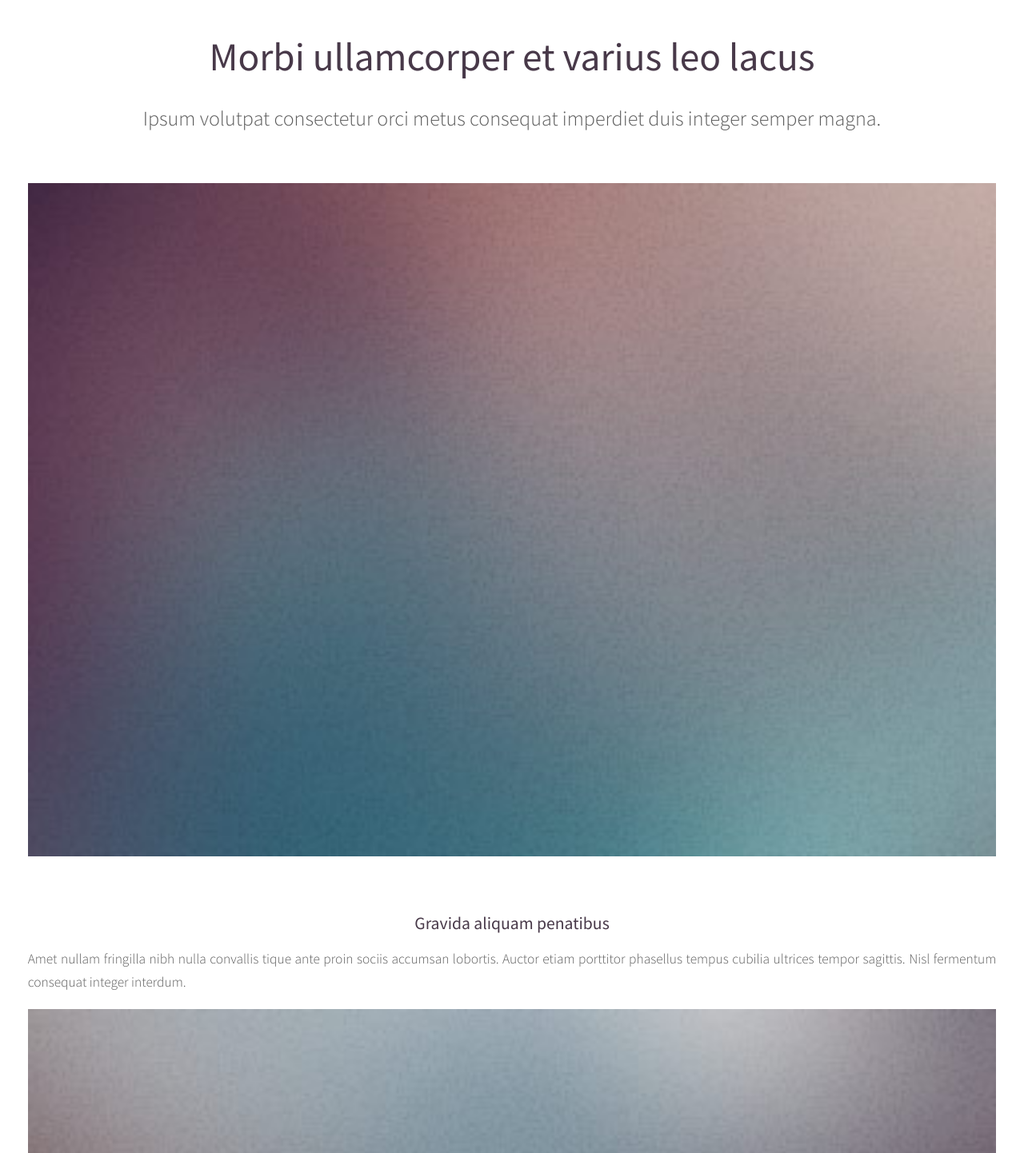
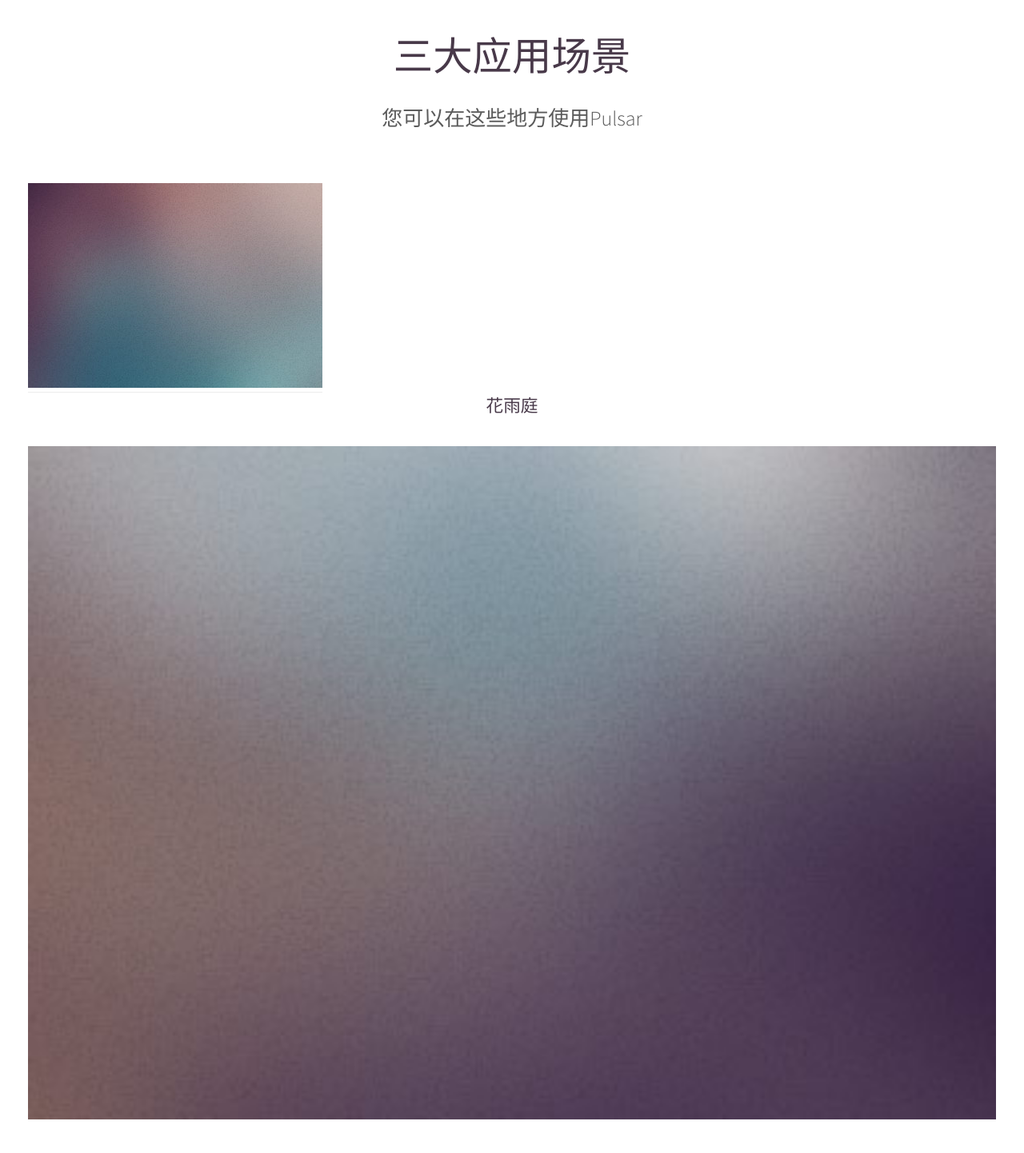
Before and after one commit to steveclient/steveclient.github.io, a plain HTML site: page index.html in a window 1280 px wide. Shown: the part 2680-4122 px from the top of the page at 80% size. Drawn offline with Linux system fonts and the light colour scheme.

Commit message:
Update index.html

```diff
--- a/index.html
+++ b/index.html
@@ -174,18 +174,17 @@
 
 				<section id="features" class="container special">
 					<header>
-						<h2>Morbi ullamcorper et varius leo lacus</h2>
-						<span class="byline">Ipsum volutpat consectetur orci metus consequat imperdiet duis integer semper magna.</span>
+						<h2>三大应用场景</h2>
+						<span class="byline">您可以在这些地方使用Pulsar</span>
 					</header>
 					<div class="row">
 						<article class="4u special">
-							<a href="http://www.htmlsucai.com" class="image featured"><img src="images/pic07.jpg" alt="" /></a>
+							<a lass="image featured"><img src="images/pic07.jpg" alt="" /></a>
 							<header>
-								<h3><a href="#">Gravida aliquam penatibus</a></h3>
+								<h3><a href="http://www.mchyt.com/">花雨庭</a></h3>
 							</header>
 							<p>
-								Amet nullam fringilla nibh nulla convallis tique ante proin sociis accumsan lobortis. Auctor etiam
-								porttitor phasellus tempus cubilia ultrices tempor sagittis. Nisl fermentum consequat integer interdum.
+
 							</p>
 						</article>
 						<article class="4u special">
```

◆ **TASK DETAILS**:
The whole listing must be restated word for word. Leave out any pictures.

◆ **ANSWER TO THIS EXERCISE**:
Before and after one commit to steveclient/steveclient.github.io, a plain HTML site: page index.html in a window 1280 px wide. Shown: the part 2680-4122 px from the top of the page at 80% size. Drawn offline with Linux system fonts and the light colour scheme.

Commit message:
Update index.html

```diff
--- a/index.html
+++ b/index.html
@@ -174,18 +174,17 @@
 
 				<section id="features" class="container special">
 					<header>
-						<h2>Morbi ullamcorper et varius leo lacus</h2>
-						<span class="byline">Ipsum volutpat consectetur orci metus consequat imperdiet duis integer semper magna.</span>
+						<h2>三大应用场景</h2>
+						<span class="byline">您可以在这些地方使用Pulsar</span>
 					</header>
 					<div class="row">
 						<article class="4u special">
-							<a href="http://www.htmlsucai.com" class="image featured"><img src="images/pic07.jpg" alt="" /></a>
+							<a lass="image featured"><img src="images/pic07.jpg" alt="" /></a>
 							<header>
-								<h3><a href="#">Gravida aliquam penatibus</a></h3>
+								<h3><a href="http://www.mchyt.com/">花雨庭</a></h3>
 							</header>
 							<p>
-								Amet nullam fringilla nibh nulla convallis tique ante proin sociis accumsan lobortis. Auctor etiam
-								porttitor phasellus tempus cubilia ultrices tempor sagittis. Nisl fermentum consequat integer interdum.
+
 							</p>
 						</article>
 						<article class="4u special">
```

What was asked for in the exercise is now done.